Happy 37th Birthday, Julia

Today would have been Julia's 37th birthday.

Julia's birthdays were complicated affairs in our house. In more years or not, there were usually tears, followed by the joy of tacos and beer. If she cried at all in a year, it was always on her birthday. For a reason unknown to anyone, Julia always was afflicted with the birthday blues.

In the weeks leading up to Julia's birthday, she'd tell us she wanted to do nothing and wanted nothing for her birthday. She just wanted the day to pass quietly by. But when the day came, and we hadn't injected any surprise or break in the mundane, she'd be devastated. Absolutely gutted.

When we say that Julia was complicated, this is what we mean. She could be fickle and indecisive.

 Julia's 35th birthday. A small family dinner of tacos and party hats.

Julia's 35th birthday. A small family dinner of tacos and party hats.

 

Julia spent the last birthday of her life in the hospital. She was 10 days past her stem cell transplant, on a feeding tube, waiting for her new cells to engraft. She tried to find the positive, but she truly was miserable and in absolute pain.

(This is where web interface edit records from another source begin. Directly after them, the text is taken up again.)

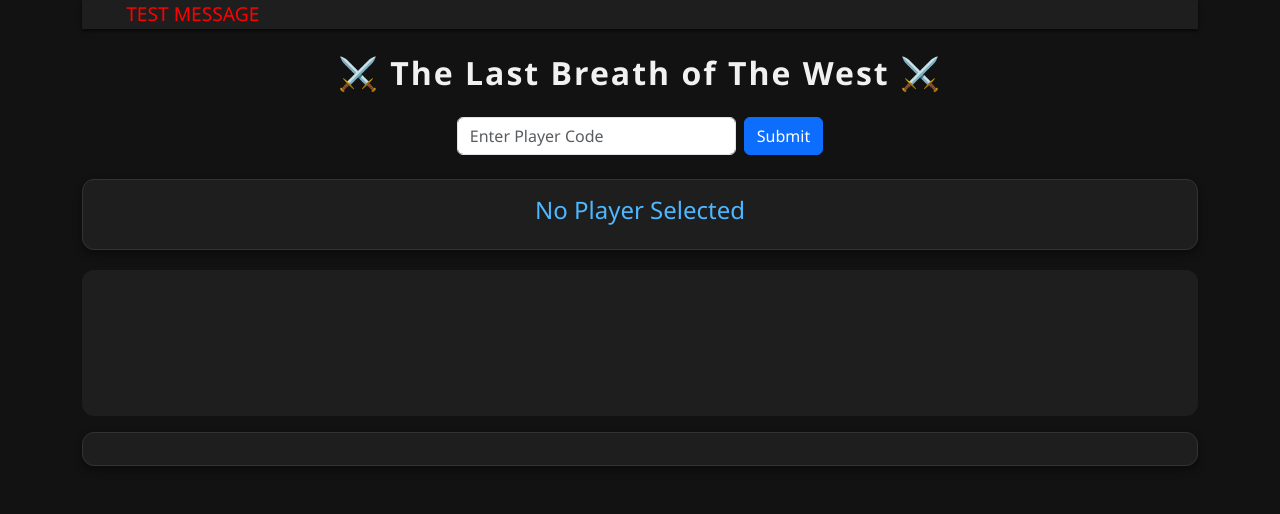
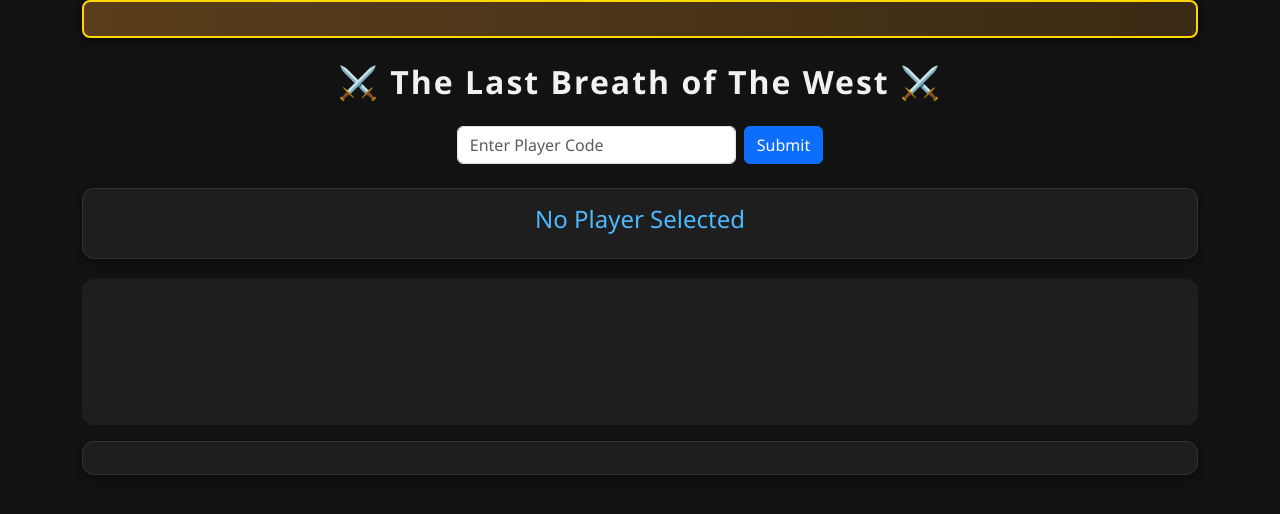
Before and after one commit to SHKRaj/war-game-dashboard, a Python web app: template templates/index.html in a window 1280 px wide. Shown: the top 514 px of the page. Run offline with Jinja, Linux system fonts and the light colour scheme; the template is opened without the code that fills it, so the values that code supplies are empty.

Commit message:
Don't worry, I'll make you worry...with these animations!

```diff
--- a/templates/index.html
+++ b/templates/index.html
@@ -16,6 +16,7 @@
       font-size: 2rem;
       font-weight: bold;
       letter-spacing: 2px;
+      animation: fadeIn 2s ease-in-out;
     }
     .card {
       background-color: #1e1e1e;
@@ -23,6 +24,10 @@
       border-radius: 12px;
       box-shadow: 0 4px 8px rgba(0,0,0,0.4);
       margin-bottom: 20px;
+      transition: transform 0.3s ease;
+    }
+    .card:hover {
+      transform: scale(1.02);
     }
     .card h2 {
       font-size: 1.5rem;
@@ -32,25 +37,41 @@
       background-color: #1e1e1e;
       padding: 20px;
       border-radius: 12px;
+      animation: fadeInUp 1s ease-in-out;
     }
     /* News ticker styles */
     .ticker-container {
-      background: #1e1e1e;
+      background: linear-gradient(to right, #5a3e1b, #3b2a14);
+      border: 2px solid gold;
+      border-radius: 8px;
       overflow: hidden;
       white-space: nowrap;
-      box-shadow: 0 2px 4px rgba(0,0,0,0.6);
+      box-shadow: 0 2px 8px rgba(0,0,0,0.8);
       margin-bottom: 20px;
+      padding: 5px 0;
     }
     .ticker {
       display: inline-block;
       padding-left: 100%;
-      animation: ticker 8s linear infinite; /* short loop for testing */
+      animation: ticker 25s linear infinite;
       font-size: 1.2rem;
-      color: yellow; /* make visible */
+      color: #ffd700;
+    }
+    .ticker-container:hover .ticker {
+      animation-play-state: paused;
     }
     @keyframes ticker {
       0%   { transform: translateX(0%); }
       100% { transform: translateX(-100%); }
+    }
+    /* Fade animations */
+    @keyframes fadeIn {
+      from { opacity: 0; transform: translateY(-10px); }
+      to   { opacity: 1; transform: translateY(0); }
+    }
+    @keyframes fadeInUp {
+      from { opacity: 0; transform: translateY(30px); }
+      to   { opacity: 1; transform: translateY(0); }
     }
   </style>
 </head>
@@ -63,29 +84,30 @@
         {% for item in ticker_items %}
           <span style="margin-right: 50px;">{{ item }}</span>
         {% endfor %}
-        <!-- Debug span to test if ticker renders -->
-        <span style="margin-right: 50px; color: red;">TEST MESSAGE</span>
       </div>
     </div>
 
     <div class="dashboard-title">⚔️ The Last Breath of The West ⚔️</div>
 
-    <!-- (rest of your dashboard unchanged) -->
-    <div class="d-flex justify-content-center mb-4">
+    <!-- Input -->
+    <div class="d-flex justify-content-center mb-4" style="animation: fadeIn 1.5s ease-in-out;">
       <input type="text" id="playerCode" class="form-control w-25" placeholder="Enter Player Code">
       <button class="btn btn-primary ms-2" onclick="fetchPlayer()">Submit</button>
     </div>
 
-    <div id="playerCard" class="card p-3 text-center">
+    <!-- Player Info -->
+    <div id="playerCard" class="card p-3 text-center" style="animation: fadeInUp 1.2s ease-in-out;">
       <h2 id="playerName">No Player Selected</h2>
       <div id="playerStats"></div>
     </div>
 
+    <!-- Chart -->
     <div class="chart-container">
       <canvas id="chart" height="100"></canvas>
     </div>
 
-    <div id="playerParagraphs" class="card p-3 mt-3"></div>
+    <!-- Paragraphs -->
+    <div id="playerParagraphs" class="card p-3 mt-3" style="animation: fadeInUp 1.5s ease-in-out;"></div>
   </div>
 
   <script>
```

The one thing she wanted for her birthday was something we could not give. 

Do you know that refreshing "ahhh" sound you make when you swallow a glass of water? How amazing it feels when the cold water hits the back of your throat? How a dry mouth turns moist and your body feels entirely refreshed?

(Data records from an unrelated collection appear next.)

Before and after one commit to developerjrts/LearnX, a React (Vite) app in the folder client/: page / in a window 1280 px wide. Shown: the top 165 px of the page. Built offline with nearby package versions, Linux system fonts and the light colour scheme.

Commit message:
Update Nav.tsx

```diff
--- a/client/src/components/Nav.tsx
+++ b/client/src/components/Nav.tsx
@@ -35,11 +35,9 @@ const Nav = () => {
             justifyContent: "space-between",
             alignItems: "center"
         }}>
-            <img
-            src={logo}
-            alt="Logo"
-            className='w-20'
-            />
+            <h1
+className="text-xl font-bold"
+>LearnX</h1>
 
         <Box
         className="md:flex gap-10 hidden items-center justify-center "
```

That's what Julia wanted for her 36th birthday. She wanted to be able to swallow one sip of water.

Only her entire mucoscal digestive tract from her mouth to anus was in shreds from her second round of induction chemo (MEC protocol) and her transplant conditioning (BuCy protocol). She tried all day long to drink water just to get that feeling.

There would be no birthday tacos. There would be no creme brûlée. There would be no cala lilies. There would be no people other than her mom and myself to wish her a happy birthday in person because she was confined to a hospital bed, entirely vulnerable, as she had no immune system.

I showed up at the hospital with a slice of watermelon cut in the shape of a birthday cake, a candle, and hopeful that she could suck on the cool juice. After water, that's what she'd been craving. I wanted to bring her some happiness, but I knew we needed to get the requisite birthday cry out of the way. 

Instead of bringing her joy, I brought her tears she needed to cry. And after that birthday cry, all was good in the world again. 

 In patient at the hospital on the eve of her 36th birthday finally having figured out a system to deal with mucositis.

In patient at the hospital on the eve of her 36th birthday finally having figured out a system to deal with mucositis.

 

On Julia's 37th birthday, she had planned to have her celebration of life. We were going to have a big party for her.

Julia had accepted that she was going to die. She always said that grief was more about the people around the bed than the one in it. She didn't plan to be in a bed. But she did thoughtfully plan to usher others through their grief while she was still finding joy everyday and breathing. She also wanted to hear all of the nice things people would say about her that you normally miss out on because you're dead. 

Life doesn't always work out according to plan.

Instead, we're celebrating Julia's life without her. We're having dinner at a restaurant on her top 10 list of places to eat at without her. We're honouring her memory.

Happy birthday, my love.